According to the Federal Highway Administration, each year approximately 17,000 people are killed due to accidents at intersections. Assigning fault isn’t always easy because of the many factors that contribute to accidents at intersections. Unless a police officer has witnessed an accident, they can only assign blame based on the information they gather from the accident scene intersection. So how is fault assigned for an accident?
Determining Who Is At Fault
- Citations or Violations – You can determine a great deal from the citations and violations that were issued at the car accident scene. Was one or more of the drivers speeding or driving recklessly? Did they run a stop sign or red light at an intersection, or were there any other violations issued by the police?
- Police Report – The police report provides an impartial view of the car accident, based on the information collected at the car accident scene. What does the accident report say? Who is assigned blame for the accident? Is the car accident report accurate, and if not how do you get it corrected?
- Physical Evidence – If you look hard enough, the evidence can speak for itself. Persons who have been trained in car accident scene recreation can gather all the evidence and make a fairly accurate prediction of what happened. Skid marks on the road, the placement of broken glass on the pavement, the impact points on the vehicles involved, the extent of damage to the vehicles, among other things, all play a part in the use of physical evidence.
- Photos and Videos – For safety reasons, the crash site can change from the time the car accident occurs until the police arrive. Cars may be moved out of the intersections so that traffic can resume, or injured persons are taken to the hospital. When the police arrive, they have to rely on what they see and remember so they can fill out the police report. Pictures may be taken of the car accident and intersection by not only the police but by bystanders as well. The advent of modern technology has made it possible for many people to own and carry portable video cameras. That technology has made it possible to decipher accident scene information and to readily assign fault in an accident.
- Witness Statements – Bystanders who witness an accident, especially if others corroborate what they saw, make it easier for accident investigators and the police to assign fault.

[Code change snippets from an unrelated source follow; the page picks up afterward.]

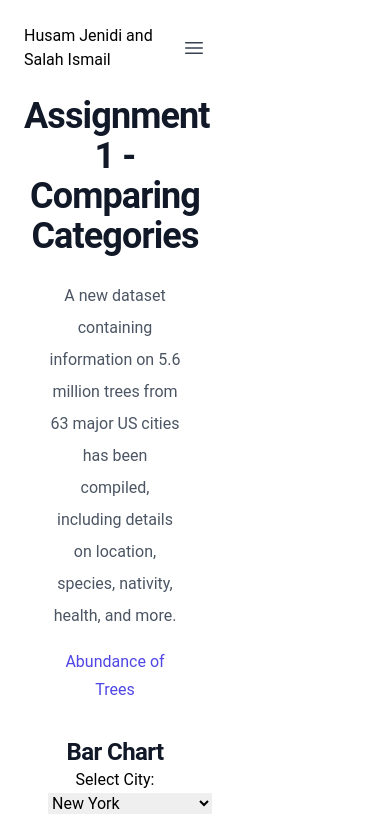
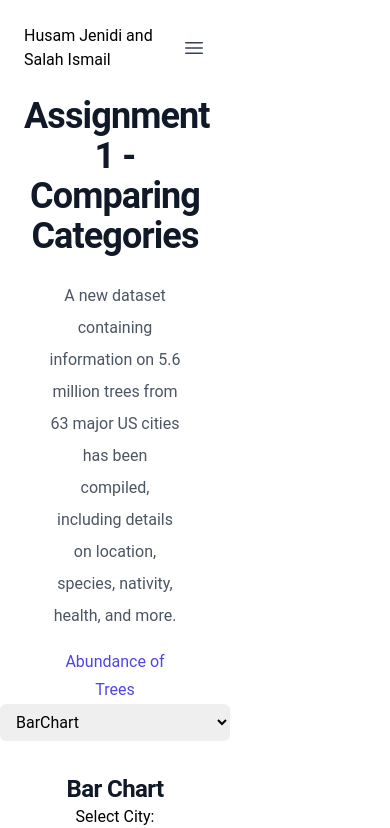
Before and after one commit to salah-ismail93/DataVisualization, a Vue app: page /AssignmentOne in a window 390 px wide. Shown: the top 828 px of the page. Built offline with nearby package versions, Linux system fonts and the light colour scheme; no server answers.

Commit message:
add tabs to assignment one

```diff
--- a/src/components/WaffleChart.vue
+++ b/src/components/WaffleChart.vue
@@ -33,7 +33,7 @@
     },
     mounted() {
       // Load your data here
-      d3.csv('/path/to/your/data.csv').then((loadedData) => {
+      d3.csv('/species.csv').then((loadedData) => {
         this.data = loadedData;
         this.states = Array.from(new Set(this.data.map(d => d.state)));
         this.selectedState = this.states[0];
--- a/src/views/AssignmentOne.vue
+++ b/src/views/AssignmentOne.vue
@@ -15,11 +15,51 @@
         </div>
       </div>
     </div>
-    <BarChart />
-    <StackedBarChart />
-    <HeatMap />
-    <WaffleChart />
+  </div>
 
+  <div>
+    <div class="sm:hidden">
+      <label for="tabs" class="sr-only">
+        Select a tab
+      </label>
+      <!-- Use an "onChange" listener to redirect the user to the selected tab URL. -->
+      <select id="tabs" name="tabs" v-model="selectedTab"
+        class="block w-full rounded-md border-gray-300 py-2 pl-3 pr-10 text-base focus:border-indigo-500 focus:outline-none focus:ring-indigo-500 sm:text-sm">
+        <option v-for="tab in tabs" :key="tab.name" :value="tab.name">
+          {{ tab.name }}
+        </option>
+      </select>
+    </div>
+    <div class="hidden sm:block">
+      <div class="border-b border-gray-200">
+        <nav class="-mb-px flex space-x-8" aria-label="Tabs">
+          <a v-for="tab in tabs" :key="tab.name" :href="tab.href" :class="{
+            'border-indigo-500 text-indigo-600': tab.current,
+            'border-transparent text-gray-500 hover:border-gray-300 hover:text-gray-700': !tab.current,
+            'whitespace-nowrap border-b-2 py-4 px-1 text-sm font-medium': true,
+          }" :aria-current="tab.current ? 'page' : undefined" @click.prevent="selectTab(tab)">
+            {{ tab.name }}
+          </a>
+        </nav>
+      </div>
+    </div>
+    <!-- Your tab content goes here -->
+    <div v-show="selectedTab === 'BarChart'">
+      <!-- Content for BarChart Tab -->
+      <BarChart />
+    </div>
+    <div v-show="selectedTab === 'StackedBarChart'">
+      <!-- Content for StackedBarChart Tab -->
+      <StackedBarChart />
+    </div>
+    <div v-show="selectedTab === 'HeatMap'">
+      <!-- Content for HeatMap Tab -->
+      <HeatMap />
+    </div>
+    <div v-show="selectedTab === 'WaffleChart'">
+      <!-- Content for WaffleChart Tab -->
+      <WaffleChart />
+    </div>
   </div>
 </template>
 <script>
@@ -35,6 +75,25 @@ export default {
     HeatMap,
     WaffleChart,
   },
+  data() {
+    return {
+      tabs: [
+        { name: 'BarChart', href: '#', current: true },
+        { name: 'StackedBarChart', href: '#', current: false },
+        { name: 'HeatMap', href: '#', current: false },
+        { name: 'WaffleChart', href: '#', current: false },
+      ],
+      selectedTab: 'BarChart',
+    };
+  },
+  methods: {
+    selectTab(tab) {
+      this.tabs.forEach((t) => {
+        t.current = t.name === tab.name;
+        this.selectedTab = tab.name;
+      });
+    },
+  },
   mounted() {
 
 
@@ -43,32 +102,5 @@ export default {
 </script>
 
 <style>
-/*.tooltip {
-  opacity: 0;
-  background-color: white;
-  border: solid;
-  border-width: 2px;
-  border-radius: 5px;
-  padding: 10px;
-  position: absolute;
-  z-index: 1080;
-  display: block;
-  margin: 0;
-  font-family: var(--bs-font-sans-serif);
-  font-style: normal;
-  font-weight: 400;
-  line-height: 1.5;
-  text-align: left;
-  text-align: start;
-  text-decoration: none;
-  text-shadow: none;
-  text-transform: none;
-  letter-spacing: normal;
-  word-break: normal;
-  word-spacing: normal;
-  white-space: normal;
-  line-break: auto;
-  font-size: 0.875rem;
-  word-wrap: break-word;
-}*/
+
 </style>
```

- Statements Made By Those Involved – Police reports sometimes show that persons involved in car accidents at intersections made statements that point to their guilt. Simple statements such as “I’m sorry” or “I didn’t see you” can make a person look like they are at fault, even if they are not. Never say anything that can be misinterpreted as admitting you were responsible for an accident. Stick to the facts when talking about an accident. Better yet, call an attorney for advice before saying anything.
- Negligence – Can be defined as a breach of duty, such as not doing something when you should have, or doing something when you should not have. The result of which includes damage to persons or property. Common examples include: not stopping at a stop sign and hitting someone in the intersection or using your right blinker to advertise a right turn and then turning left in front of another driver and causing an accident.
- Fault – Determining fault in a car accident can be very difficult. Each person involved, with their insurance companies, will most likely try to blame the others. Sometimes, blame and responsibility can be worked out by the insurance companies, while other times it requires the help of a car accident personal injury attorney.
Whether you are a pedestrian hit by a car in an intersection, a motorist who was hit in an intersection by someone else through no fault of your own, or a motorist who is responsible for someone else’s injuries or property damage, you may wish to consult a highly qualified, and experienced car accident personal injury lawyer for help. At M&Y Personal Injury Lawyers we understand what your legal rights are and will follow the best course of action while representing your interests. Please contact us for a free consultation.